The Pakistan stock market crashed on Friday, but amidst all the doom and gloom smart money was chasing one stock: Oil and Gas Development Company Limited.
When the KSE-100 was bleeding, down 4.6% within five minutes of the market’s opening, the share of oil and gas giant OGDCL hit Rs96.20, its lowest level in more than five years. It appreciated slightly to Rs96.55 when trade halted for 45 minutes to stop the panic.
After the trade halt was lifted, OGDCL’s stock rose 3.6% to Rs103.75 per share with three million shares changing hands. The oil and gas giant, one of the top 10 companies with 4.1% weight in the KSE-100, led the recovery. The stock market recovered almost entirely by 3pm.
But why invest in a sector that has negative outlook: oil prices have crashed amidst low demand in the aftermath of the coronavirus outbreak, which has dented revenues of airlines, one of the largest buyers of oil. The ongoing price war between major oil producing countries (Saudi Arabia and Russia) will only send prices down further and will eventually drag down profitability of oil stocks.
“Investors are finding deep value in OGDCL,” says Adnan Sami Sheikh, a market analyst. “It’s a rare opportunity,” he said, referring to OGDCL’s share price, which hit its lowest level in more than five years.
The stock is trading Rs7.5 higher than the day’s low, but that’s still a lot cheaper than the Rs154.2 it was at on January 2 and cheaper still than the Rs204.95 it was worth on March 13, 2015. Should one buy at this price or wait a little to see if it falls further? This is not an easy question to answer.
A particular stock can rise 7% before it hits the upper lock, which didn’t happen. If it ends the day at this price, it will simply mean investors aren’t willing to pay more. What is going through investors mind, we ask Sheikh who takes us back in 2016.
When oil prices crashed in 2016, the two-month average (Jan-Feb) was $30-35 per barrel. OGDCL’s stock also crashed but by that July, oil prices were back to $50 a barrel.
Are investors looking back at 2016 and hoping oil prices will rebound in a few months?
The 2016 crash was triggered by slowing demand in China, a major buyer of oil and rising production by US. This time, however, we have an ongoing price war and a fallout of coronavirus, which has slowed down growth, especially in China and can turn into a full blown financial crisis if not stopped.

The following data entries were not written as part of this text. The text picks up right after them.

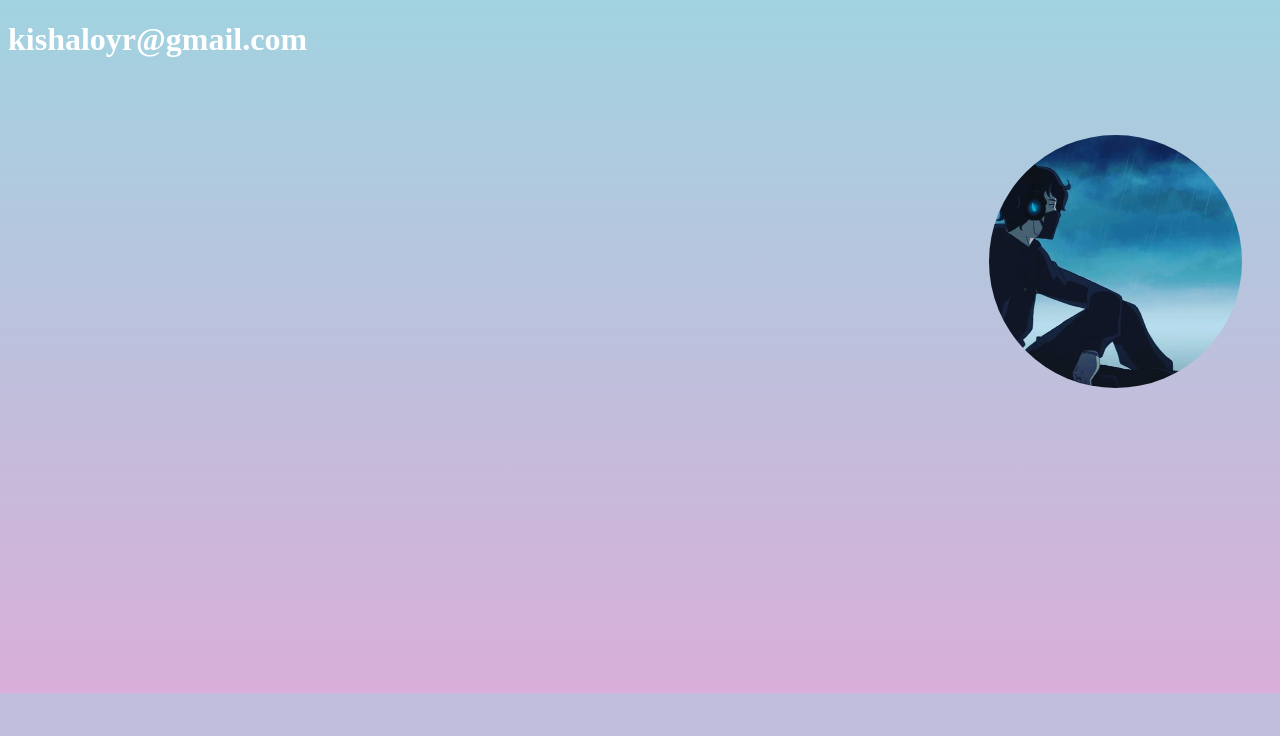
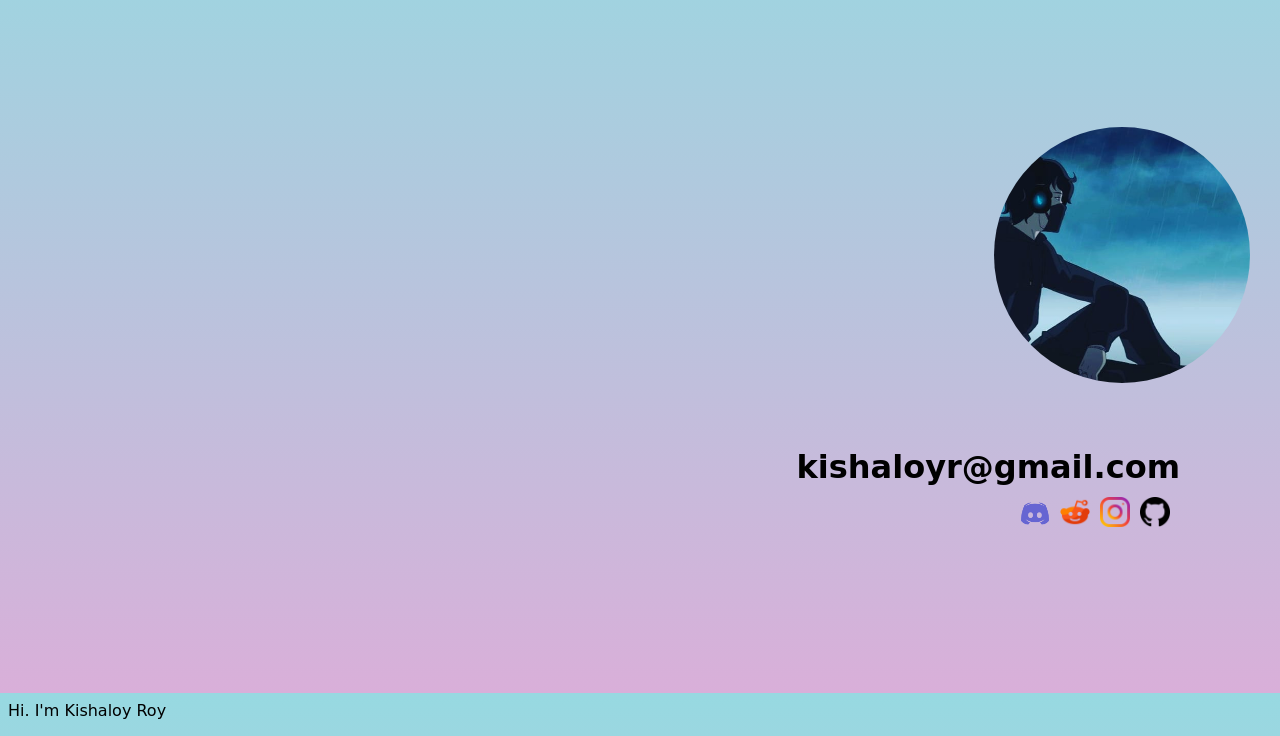
Before and after one commit to AalbatrossGuy/portfolio, a Flask app: page /about in a window 1280 px wide. Shown: the part 123-859 px from the top of the page. Before the commit the page ends 816 px from the top, so only its background shows below. Run offline with Flask 2, Linux system fonts and the light colour scheme; some web fonts are replaced.

Commit message:
Started writing about me

```diff
--- a/templates/about.html
+++ b/templates/about.html
@@ -21,11 +21,27 @@
                 </ul>
                 <img src="static/menu.png" class='menu-icon'>
               </nav>
+              </div>
               <img class="main-img" src="static/logo.png" alt="Logo">
-              <div class="about-me">
+              <div class="intro-text">
+                <p> Hi. I'm Kishaloy Roy </p>
+              </div>
+              <div class="email">
                 <h1>kishaloyr@gmail.com</h1>
-                <!-- <a href="#" class="aboutme-btn">Check my Github</a> -->
               </div>
-        </div>
+              <a href="">
+                <img class="discord" src="static/discord.ico" alt="discord">
+              </a>
+
+              <a href="">
+                <img class="reddit" src="static/reddit.ico" alt="reddit">
+              </a>
+
+              <a href="">
+                <img class="instagram" src="static/instagram.png" alt="instagram">
+              </a>
+              <a href="">
+                <img class="github" src="static/github.ico" alt="github">
+              </a>
     </body>
 </html>
```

Does that mean stocks can fall below 100 again? Sheikh says investors are betting on oil prices increasing soon but as this report was being filed, the stock showed volatility at the current price level, swinging up and down between Rs103 and Rs104.75. He, however, says from a long-term point of view, most stocks give profit.